§ WORK INSTRUCTION
The expected output is every entry, repeated exactly.
*** MATERIAL PROVIDED Section Begins ***
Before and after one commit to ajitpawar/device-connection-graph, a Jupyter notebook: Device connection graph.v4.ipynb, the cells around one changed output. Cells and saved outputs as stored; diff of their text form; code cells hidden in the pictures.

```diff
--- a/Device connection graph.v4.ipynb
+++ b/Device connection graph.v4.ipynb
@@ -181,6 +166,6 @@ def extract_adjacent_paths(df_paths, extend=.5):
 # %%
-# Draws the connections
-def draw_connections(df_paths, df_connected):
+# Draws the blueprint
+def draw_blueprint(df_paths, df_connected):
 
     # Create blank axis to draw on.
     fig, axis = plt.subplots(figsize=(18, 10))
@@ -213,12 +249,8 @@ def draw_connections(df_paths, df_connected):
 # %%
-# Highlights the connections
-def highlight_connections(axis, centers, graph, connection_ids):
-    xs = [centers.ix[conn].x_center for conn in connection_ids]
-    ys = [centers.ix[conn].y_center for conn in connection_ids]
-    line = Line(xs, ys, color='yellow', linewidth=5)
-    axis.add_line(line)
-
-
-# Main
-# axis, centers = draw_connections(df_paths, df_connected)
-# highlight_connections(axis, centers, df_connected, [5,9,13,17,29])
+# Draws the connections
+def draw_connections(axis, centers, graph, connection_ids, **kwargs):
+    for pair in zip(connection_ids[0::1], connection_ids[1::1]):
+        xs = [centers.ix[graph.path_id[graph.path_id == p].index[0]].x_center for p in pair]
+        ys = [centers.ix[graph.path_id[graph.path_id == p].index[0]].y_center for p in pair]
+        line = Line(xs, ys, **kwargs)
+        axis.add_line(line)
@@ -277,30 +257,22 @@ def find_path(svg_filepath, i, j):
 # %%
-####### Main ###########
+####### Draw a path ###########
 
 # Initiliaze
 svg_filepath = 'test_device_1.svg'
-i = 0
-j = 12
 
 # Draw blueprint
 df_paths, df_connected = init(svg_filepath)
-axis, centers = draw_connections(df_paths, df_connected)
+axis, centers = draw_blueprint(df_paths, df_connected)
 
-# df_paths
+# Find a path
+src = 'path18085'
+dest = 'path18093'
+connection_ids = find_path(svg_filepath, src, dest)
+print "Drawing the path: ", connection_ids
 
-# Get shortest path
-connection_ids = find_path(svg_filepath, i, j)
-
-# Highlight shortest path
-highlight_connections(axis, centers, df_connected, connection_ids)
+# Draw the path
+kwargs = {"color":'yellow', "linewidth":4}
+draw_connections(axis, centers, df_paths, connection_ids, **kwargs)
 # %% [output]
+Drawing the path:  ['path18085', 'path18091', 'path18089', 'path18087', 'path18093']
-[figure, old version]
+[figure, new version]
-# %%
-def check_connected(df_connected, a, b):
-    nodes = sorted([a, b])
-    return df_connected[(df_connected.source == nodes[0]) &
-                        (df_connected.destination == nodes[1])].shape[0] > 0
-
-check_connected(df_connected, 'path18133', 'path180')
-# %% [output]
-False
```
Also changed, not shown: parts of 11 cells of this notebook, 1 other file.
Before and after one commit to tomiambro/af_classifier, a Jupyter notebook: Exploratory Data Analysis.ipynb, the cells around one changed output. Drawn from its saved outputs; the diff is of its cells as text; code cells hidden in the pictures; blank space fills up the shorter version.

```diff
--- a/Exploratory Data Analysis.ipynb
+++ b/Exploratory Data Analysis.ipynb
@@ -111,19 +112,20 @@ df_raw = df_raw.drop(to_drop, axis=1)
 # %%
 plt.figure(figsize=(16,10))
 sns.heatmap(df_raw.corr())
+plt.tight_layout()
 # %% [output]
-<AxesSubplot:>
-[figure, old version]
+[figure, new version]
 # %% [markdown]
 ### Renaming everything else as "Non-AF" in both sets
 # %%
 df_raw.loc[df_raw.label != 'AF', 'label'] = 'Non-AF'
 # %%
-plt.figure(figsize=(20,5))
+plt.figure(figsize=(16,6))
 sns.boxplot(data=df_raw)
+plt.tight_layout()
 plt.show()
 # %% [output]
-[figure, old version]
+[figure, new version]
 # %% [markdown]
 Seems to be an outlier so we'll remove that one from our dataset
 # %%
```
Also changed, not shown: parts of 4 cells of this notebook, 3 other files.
*** MATERIAL PROVIDED Section Ends ***
§ ANSWER FOR THE TASK
Before and after one commit to ajitpawar/device-connection-graph, a Jupyter notebook: Device connection graph.v4.ipynb, the cells around one changed output. Cells and saved outputs as stored; diff of their text form; code cells hidden in the pictures.

```diff
--- a/Device connection graph.v4.ipynb
+++ b/Device connection graph.v4.ipynb
@@ -181,6 +166,6 @@ def extract_adjacent_paths(df_paths, extend=.5):
 # %%
-# Draws the connections
-def draw_connections(df_paths, df_connected):
+# Draws the blueprint
+def draw_blueprint(df_paths, df_connected):
 
     # Create blank axis to draw on.
     fig, axis = plt.subplots(figsize=(18, 10))
@@ -213,12 +249,8 @@ def draw_connections(df_paths, df_connected):
 # %%
-# Highlights the connections
-def highlight_connections(axis, centers, graph, connection_ids):
-    xs = [centers.ix[conn].x_center for conn in connection_ids]
-    ys = [centers.ix[conn].y_center for conn in connection_ids]
-    line = Line(xs, ys, color='yellow', linewidth=5)
-    axis.add_line(line)
-
-
-# Main
-# axis, centers = draw_connections(df_paths, df_connected)
-# highlight_connections(axis, centers, df_connected, [5,9,13,17,29])
+# Draws the connections
+def draw_connections(axis, centers, graph, connection_ids, **kwargs):
+    for pair in zip(connection_ids[0::1], connection_ids[1::1]):
+        xs = [centers.ix[graph.path_id[graph.path_id == p].index[0]].x_center for p in pair]
+        ys = [centers.ix[graph.path_id[graph.path_id == p].index[0]].y_center for p in pair]
+        line = Line(xs, ys, **kwargs)
+        axis.add_line(line)
@@ -277,30 +257,22 @@ def find_path(svg_filepath, i, j):
 # %%
-####### Main ###########
+####### Draw a path ###########
 
 # Initiliaze
 svg_filepath = 'test_device_1.svg'
-i = 0
-j = 12
 
 # Draw blueprint
 df_paths, df_connected = init(svg_filepath)
-axis, centers = draw_connections(df_paths, df_connected)
+axis, centers = draw_blueprint(df_paths, df_connected)
 
-# df_paths
+# Find a path
+src = 'path18085'
+dest = 'path18093'
+connection_ids = find_path(svg_filepath, src, dest)
+print "Drawing the path: ", connection_ids
 
-# Get shortest path
-connection_ids = find_path(svg_filepath, i, j)
-
-# Highlight shortest path
-highlight_connections(axis, centers, df_connected, connection_ids)
+# Draw the path
+kwargs = {"color":'yellow', "linewidth":4}
+draw_connections(axis, centers, df_paths, connection_ids, **kwargs)
 # %% [output]
+Drawing the path:  ['path18085', 'path18091', 'path18089', 'path18087', 'path18093']
-[figure, old version]
+[figure, new version]
-# %%
-def check_connected(df_connected, a, b):
-    nodes = sorted([a, b])
-    return df_connected[(df_connected.source == nodes[0]) &
-                        (df_connected.destination == nodes[1])].shape[0] > 0
-
-check_connected(df_connected, 'path18133', 'path180')
-# %% [output]
-False
```
Also changed, not shown: parts of 11 cells of this notebook, 1 other file.
Before and after one commit to tomiambro/af_classifier, a Jupyter notebook: Exploratory Data Analysis.ipynb, the cells around one changed output. Drawn from its saved outputs; the diff is of its cells as text; code cells hidden in the pictures; blank space fills up the shorter version.

```diff
--- a/Exploratory Data Analysis.ipynb
+++ b/Exploratory Data Analysis.ipynb
@@ -111,19 +112,20 @@ df_raw = df_raw.drop(to_drop, axis=1)
 # %%
 plt.figure(figsize=(16,10))
 sns.heatmap(df_raw.corr())
+plt.tight_layout()
 # %% [output]
-<AxesSubplot:>
-[figure, old version]
+[figure, new version]
 # %% [markdown]
 ### Renaming everything else as "Non-AF" in both sets
 # %%
 df_raw.loc[df_raw.label != 'AF', 'label'] = 'Non-AF'
 # %%
-plt.figure(figsize=(20,5))
+plt.figure(figsize=(16,6))
 sns.boxplot(data=df_raw)
+plt.tight_layout()
 plt.show()
 # %% [output]
-[figure, old version]
+[figure, new version]
 # %% [markdown]
 Seems to be an outlier so we'll remove that one from our dataset
 # %%
```
Also changed, not shown: parts of 4 cells of this notebook, 3 other files.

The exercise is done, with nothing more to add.